Another aspect of these sites is they have a nice design, so it would be easy for a user to fall into the malware trap, said researchers at Symantec.
However, when users click on other links than the “Download now” button, they go to the same malicious domain, instead of the legitimate Adobe site, as we’ve seen in other similar attacks.
When they visit the site, victims see two options: Download a file named “flash_player_updater.exe” or one called “update_flash_player.exe.”
The files are similar, but they exhibit different behaviors. They’re similar in the way that, when installed, they both start looking for passwords, FTP/telnet/SSH credentials, and SMTP, IMAP and POP3 credentials.
The first file, flash_player_updater.exe, installs ransomware, while update_flash_player.exe installs a component that enables the attacker to generate revenue via click fraud.
Symantec detects the ransomware in this case as Trojan.Ransomlock.Q. The victim will see a warning message from the FBI Cybercrime Division and urged to pay a fine in order to have the computer unlocked.
To make everything more convincing, the threat identifies the antivirus installed on the computer and displays its logo within the lock screen.

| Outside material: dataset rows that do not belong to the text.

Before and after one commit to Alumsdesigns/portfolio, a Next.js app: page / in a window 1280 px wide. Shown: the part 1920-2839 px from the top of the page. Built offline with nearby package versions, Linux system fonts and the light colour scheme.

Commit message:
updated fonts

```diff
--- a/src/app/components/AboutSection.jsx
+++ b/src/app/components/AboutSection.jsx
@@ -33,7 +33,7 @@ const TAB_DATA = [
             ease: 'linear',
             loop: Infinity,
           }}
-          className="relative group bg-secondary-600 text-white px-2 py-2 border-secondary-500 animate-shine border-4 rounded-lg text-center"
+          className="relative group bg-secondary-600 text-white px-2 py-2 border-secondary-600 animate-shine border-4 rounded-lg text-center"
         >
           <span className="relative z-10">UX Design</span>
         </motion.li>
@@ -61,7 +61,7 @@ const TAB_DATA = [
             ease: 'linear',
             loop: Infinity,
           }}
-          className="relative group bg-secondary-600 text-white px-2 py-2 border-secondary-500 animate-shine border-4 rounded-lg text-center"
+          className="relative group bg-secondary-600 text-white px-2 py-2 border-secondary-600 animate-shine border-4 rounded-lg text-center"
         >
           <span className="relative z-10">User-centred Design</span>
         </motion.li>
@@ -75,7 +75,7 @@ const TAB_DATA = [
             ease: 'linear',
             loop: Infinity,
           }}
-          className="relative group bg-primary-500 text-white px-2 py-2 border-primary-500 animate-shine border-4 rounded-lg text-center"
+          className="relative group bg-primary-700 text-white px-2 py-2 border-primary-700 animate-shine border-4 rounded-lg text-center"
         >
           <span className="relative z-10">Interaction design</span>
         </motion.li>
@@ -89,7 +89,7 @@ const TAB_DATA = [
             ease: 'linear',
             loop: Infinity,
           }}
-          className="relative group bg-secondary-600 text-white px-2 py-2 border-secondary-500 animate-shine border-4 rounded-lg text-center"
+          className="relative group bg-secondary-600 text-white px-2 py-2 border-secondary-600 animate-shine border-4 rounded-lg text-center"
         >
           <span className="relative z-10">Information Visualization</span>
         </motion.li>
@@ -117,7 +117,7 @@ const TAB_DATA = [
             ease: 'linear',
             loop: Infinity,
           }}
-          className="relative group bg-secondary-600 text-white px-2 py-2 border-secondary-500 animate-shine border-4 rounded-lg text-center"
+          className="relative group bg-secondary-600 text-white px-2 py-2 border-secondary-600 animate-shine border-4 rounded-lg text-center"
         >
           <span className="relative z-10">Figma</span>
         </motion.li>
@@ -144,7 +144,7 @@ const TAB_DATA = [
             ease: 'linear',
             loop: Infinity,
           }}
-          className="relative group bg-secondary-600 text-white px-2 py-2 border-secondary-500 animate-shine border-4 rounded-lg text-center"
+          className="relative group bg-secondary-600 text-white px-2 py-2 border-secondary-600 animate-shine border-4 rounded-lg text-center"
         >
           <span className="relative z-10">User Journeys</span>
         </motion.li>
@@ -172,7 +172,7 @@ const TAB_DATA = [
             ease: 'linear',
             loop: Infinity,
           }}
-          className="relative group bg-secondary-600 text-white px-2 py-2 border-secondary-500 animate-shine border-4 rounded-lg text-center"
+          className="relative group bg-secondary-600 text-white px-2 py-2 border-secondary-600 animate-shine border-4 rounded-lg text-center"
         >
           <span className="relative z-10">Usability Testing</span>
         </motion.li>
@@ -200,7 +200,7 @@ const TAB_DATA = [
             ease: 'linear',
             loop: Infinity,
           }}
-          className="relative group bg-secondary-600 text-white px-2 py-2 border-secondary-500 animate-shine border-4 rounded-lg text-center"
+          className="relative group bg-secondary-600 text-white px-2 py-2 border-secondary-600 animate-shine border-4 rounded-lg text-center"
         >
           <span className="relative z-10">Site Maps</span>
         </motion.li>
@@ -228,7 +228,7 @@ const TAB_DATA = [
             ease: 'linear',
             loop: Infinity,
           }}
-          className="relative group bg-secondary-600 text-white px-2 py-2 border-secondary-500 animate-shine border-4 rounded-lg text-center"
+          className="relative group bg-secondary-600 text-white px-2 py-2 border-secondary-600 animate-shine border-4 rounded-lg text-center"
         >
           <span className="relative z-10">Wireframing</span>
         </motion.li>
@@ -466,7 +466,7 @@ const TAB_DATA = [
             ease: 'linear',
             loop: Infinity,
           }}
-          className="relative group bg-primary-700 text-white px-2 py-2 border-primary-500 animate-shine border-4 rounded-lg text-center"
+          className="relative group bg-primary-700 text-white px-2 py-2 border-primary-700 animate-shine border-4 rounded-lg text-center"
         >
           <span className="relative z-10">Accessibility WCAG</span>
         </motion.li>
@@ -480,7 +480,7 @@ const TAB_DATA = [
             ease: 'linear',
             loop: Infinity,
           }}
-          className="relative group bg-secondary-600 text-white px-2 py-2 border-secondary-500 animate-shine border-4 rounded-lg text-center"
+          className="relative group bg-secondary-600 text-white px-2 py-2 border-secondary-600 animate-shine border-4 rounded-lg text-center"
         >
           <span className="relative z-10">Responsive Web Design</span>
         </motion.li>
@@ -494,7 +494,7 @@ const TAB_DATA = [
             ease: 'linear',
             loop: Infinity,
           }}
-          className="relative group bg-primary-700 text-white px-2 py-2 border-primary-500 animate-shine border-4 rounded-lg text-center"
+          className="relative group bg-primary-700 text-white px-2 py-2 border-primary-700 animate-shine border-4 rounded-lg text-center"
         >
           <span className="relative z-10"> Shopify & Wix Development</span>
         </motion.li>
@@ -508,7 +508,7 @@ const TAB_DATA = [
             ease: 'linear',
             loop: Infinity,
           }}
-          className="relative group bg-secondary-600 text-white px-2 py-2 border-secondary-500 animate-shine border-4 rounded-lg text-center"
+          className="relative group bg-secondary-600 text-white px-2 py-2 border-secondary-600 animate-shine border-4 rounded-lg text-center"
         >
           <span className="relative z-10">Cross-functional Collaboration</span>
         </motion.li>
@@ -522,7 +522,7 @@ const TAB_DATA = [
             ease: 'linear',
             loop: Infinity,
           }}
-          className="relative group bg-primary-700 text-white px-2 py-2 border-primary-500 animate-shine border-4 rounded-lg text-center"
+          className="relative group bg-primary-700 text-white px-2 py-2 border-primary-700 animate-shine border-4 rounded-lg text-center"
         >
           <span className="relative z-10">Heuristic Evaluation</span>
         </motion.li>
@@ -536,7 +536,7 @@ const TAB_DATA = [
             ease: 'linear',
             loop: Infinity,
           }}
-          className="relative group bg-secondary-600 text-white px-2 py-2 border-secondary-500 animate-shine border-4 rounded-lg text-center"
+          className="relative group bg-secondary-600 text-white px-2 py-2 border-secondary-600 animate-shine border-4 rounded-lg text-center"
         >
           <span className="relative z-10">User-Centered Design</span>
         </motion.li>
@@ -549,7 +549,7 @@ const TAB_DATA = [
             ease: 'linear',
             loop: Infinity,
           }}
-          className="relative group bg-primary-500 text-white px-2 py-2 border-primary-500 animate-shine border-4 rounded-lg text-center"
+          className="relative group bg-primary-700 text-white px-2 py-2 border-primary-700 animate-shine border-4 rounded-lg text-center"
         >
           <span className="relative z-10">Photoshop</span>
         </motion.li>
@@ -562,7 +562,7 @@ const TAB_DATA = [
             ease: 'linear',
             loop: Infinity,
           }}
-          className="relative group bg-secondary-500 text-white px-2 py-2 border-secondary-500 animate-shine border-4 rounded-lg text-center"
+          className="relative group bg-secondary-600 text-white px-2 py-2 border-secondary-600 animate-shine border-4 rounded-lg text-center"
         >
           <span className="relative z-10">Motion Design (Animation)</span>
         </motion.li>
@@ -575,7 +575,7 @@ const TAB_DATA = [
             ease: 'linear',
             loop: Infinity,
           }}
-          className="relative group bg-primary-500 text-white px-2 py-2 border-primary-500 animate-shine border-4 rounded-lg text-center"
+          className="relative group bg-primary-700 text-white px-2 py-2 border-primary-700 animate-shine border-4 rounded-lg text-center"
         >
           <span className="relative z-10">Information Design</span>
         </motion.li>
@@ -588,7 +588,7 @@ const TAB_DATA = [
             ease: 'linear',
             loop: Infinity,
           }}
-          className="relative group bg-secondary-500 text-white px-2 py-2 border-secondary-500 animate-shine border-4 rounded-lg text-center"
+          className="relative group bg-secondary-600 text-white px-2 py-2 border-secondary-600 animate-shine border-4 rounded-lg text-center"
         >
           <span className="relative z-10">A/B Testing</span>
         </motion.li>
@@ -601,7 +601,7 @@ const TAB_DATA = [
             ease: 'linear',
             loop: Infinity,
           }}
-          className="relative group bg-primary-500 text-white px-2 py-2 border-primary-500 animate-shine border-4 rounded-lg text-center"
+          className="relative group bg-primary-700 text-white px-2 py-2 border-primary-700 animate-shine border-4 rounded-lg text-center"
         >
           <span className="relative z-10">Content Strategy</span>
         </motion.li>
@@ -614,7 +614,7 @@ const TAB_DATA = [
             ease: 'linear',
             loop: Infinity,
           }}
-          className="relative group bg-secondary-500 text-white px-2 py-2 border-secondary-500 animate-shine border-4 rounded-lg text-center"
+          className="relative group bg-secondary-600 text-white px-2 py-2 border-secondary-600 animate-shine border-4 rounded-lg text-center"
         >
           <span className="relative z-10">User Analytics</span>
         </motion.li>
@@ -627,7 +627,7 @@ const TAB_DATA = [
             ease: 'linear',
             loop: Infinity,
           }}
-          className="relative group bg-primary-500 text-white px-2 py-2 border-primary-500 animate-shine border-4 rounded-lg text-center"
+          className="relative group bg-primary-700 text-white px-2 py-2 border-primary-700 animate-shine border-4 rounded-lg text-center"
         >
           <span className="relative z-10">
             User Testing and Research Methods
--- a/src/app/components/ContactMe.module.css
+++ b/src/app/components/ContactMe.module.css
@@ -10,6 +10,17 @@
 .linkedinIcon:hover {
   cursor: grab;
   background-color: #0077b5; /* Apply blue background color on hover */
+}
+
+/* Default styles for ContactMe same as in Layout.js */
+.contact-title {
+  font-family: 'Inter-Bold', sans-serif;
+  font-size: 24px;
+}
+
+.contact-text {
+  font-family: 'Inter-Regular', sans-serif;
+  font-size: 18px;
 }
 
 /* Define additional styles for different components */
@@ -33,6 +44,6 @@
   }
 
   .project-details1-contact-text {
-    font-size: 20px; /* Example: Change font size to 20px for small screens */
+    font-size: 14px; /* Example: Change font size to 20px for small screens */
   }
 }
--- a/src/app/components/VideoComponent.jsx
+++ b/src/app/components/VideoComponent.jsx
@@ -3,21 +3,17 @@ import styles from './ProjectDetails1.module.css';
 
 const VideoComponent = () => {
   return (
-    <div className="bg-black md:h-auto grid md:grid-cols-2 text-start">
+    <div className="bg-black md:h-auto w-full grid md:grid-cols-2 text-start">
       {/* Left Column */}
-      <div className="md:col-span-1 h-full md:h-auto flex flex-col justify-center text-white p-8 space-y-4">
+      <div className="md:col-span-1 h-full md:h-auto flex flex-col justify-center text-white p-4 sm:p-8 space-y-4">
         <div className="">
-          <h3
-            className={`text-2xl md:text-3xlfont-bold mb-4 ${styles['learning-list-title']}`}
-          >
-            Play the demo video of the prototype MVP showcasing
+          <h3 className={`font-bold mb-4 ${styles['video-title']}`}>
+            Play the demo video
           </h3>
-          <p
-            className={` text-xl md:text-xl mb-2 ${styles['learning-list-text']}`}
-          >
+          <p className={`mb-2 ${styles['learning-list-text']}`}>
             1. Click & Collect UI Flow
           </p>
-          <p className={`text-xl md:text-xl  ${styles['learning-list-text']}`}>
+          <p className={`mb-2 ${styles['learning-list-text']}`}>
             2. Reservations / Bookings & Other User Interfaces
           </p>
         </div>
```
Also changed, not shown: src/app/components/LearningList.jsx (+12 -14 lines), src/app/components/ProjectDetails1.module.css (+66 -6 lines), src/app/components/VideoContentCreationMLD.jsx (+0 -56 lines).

Users who choose to install the second file end up with a Trojan that downloads three files from a remote location. Once installed, the malicious elements run silently in the background to perform click fraud.
Obviously, users should never to pay the ransom money demanded by the crooks, since there’s no guarantee they will unlock the computer once the fine is paid. Also, by giving in to their demands, it’s likely that you’ll be on the top of their target list for future operations.